As your rights are governed by the written contract, along with any riders and written modifications, you might have a hard time getting an accurate answer online. A good place to start is to check your short sale rider, and default remedies. Keep in mind, if a closing date has passed, that can mean that a party is in default, or that the contract is no longer enforceable, or that it has been automatically extended. But that will depend on the language of the actual contract and any subsequent modifications.
This might be as easy as informing the other party, per notice provision, that the contract is terminated, or it might cause you to be sued for specific performance. Before you decide what to do, I would strongly recommend that you take all relevant documents to an attorney for review.

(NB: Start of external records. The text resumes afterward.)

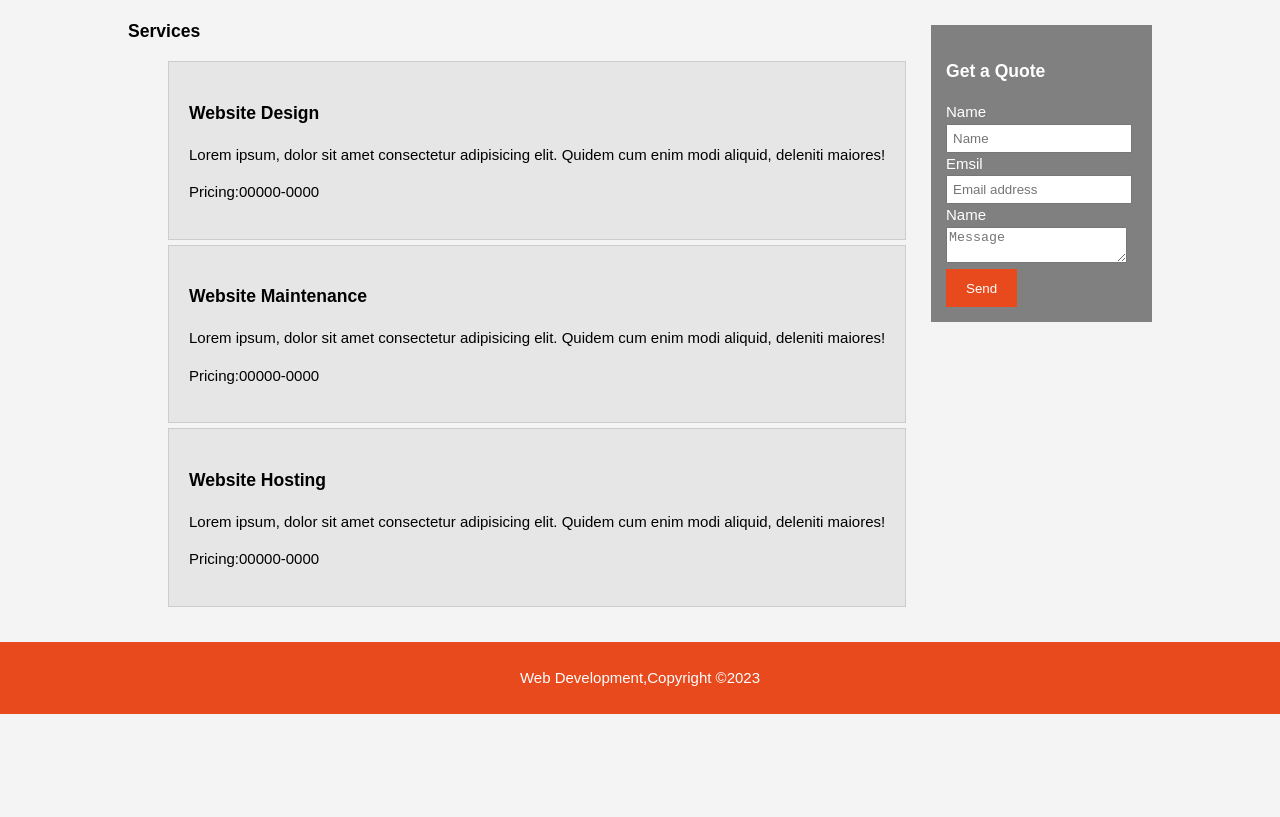
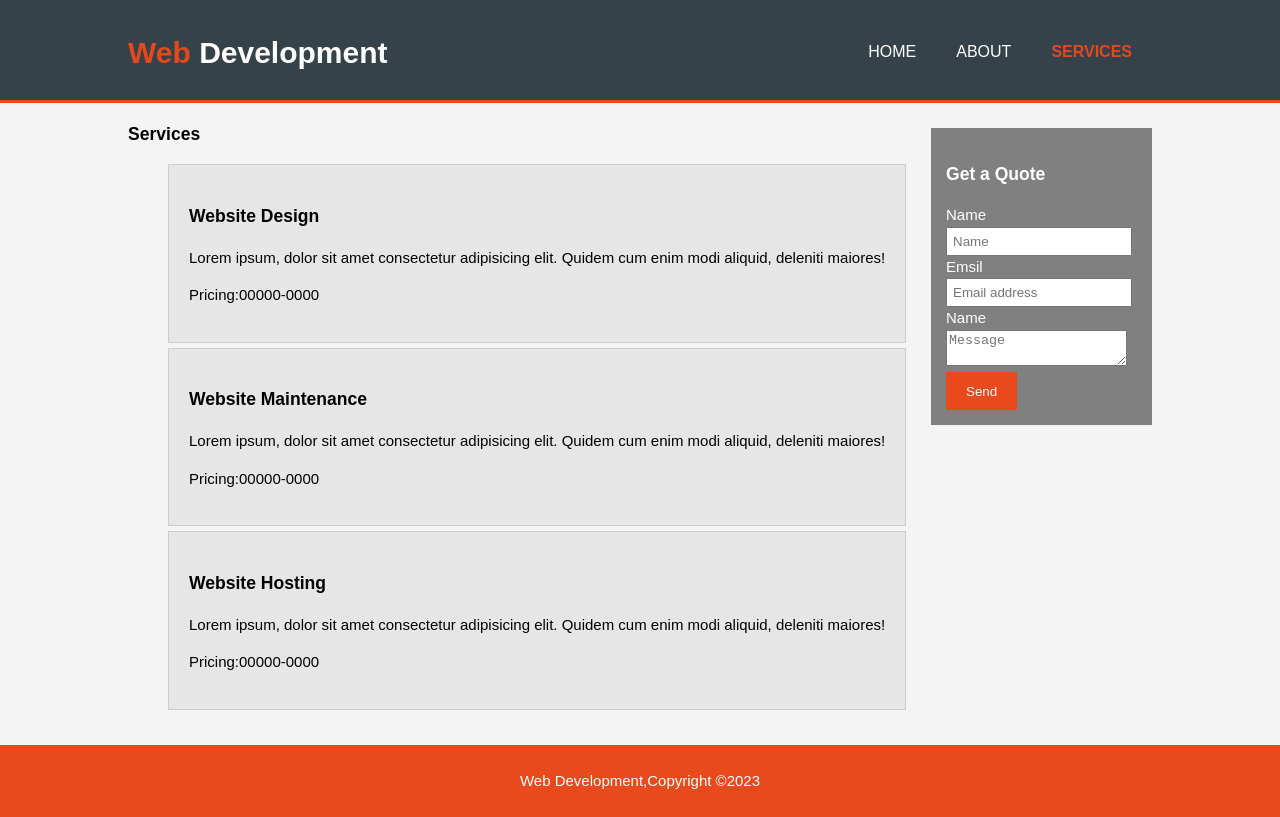
Before and after one commit to NagmaAN/web-project, a plain HTML site: page service.html in a window 1280 px wide. Drawn offline with Linux system fonts and the light colour scheme.

Commit message:
Update service.html

```diff
--- a/service.html
+++ b/service.html
@@ -9,6 +9,23 @@
     <link rel="stylesheet" type="text/css" href="style.css">
 </head>
 <body>
+
+    <header>
+   <div class="container">
+   <div id="logo">
+    <h1><span class="highlight">Web</span>&nbsp;Development</h1>
+   </div>
+   <nav>
+    <ul>
+<li><a href="index.html">HOME</a></li>
+<li><a href="about.html">ABOUT</a></li>
+<li class="current"><a href="service.html">SERVICES</a></li>
+
+    </ul>
+   </nav>
+</div>
+</header>
+
  <section id="main">
     <div class="container">
         <article id="main-col">
```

The other attorney provided you with good information. You may want to consult with an attorney yourself. If the contract is clear that you have a right to cancel after the December 30, 2011 date, an attorney may be able to resolve this issue little fuss. It may simply take an attorney writing a letter and/or making a phone call, which wouldn't amount to more an a few hours in attorney's fees.
The information in this answer is not intended as legal advice nor do I intend to create an attorney-client relationship with any reader simply by answering this question or contributing as a member of AVVO.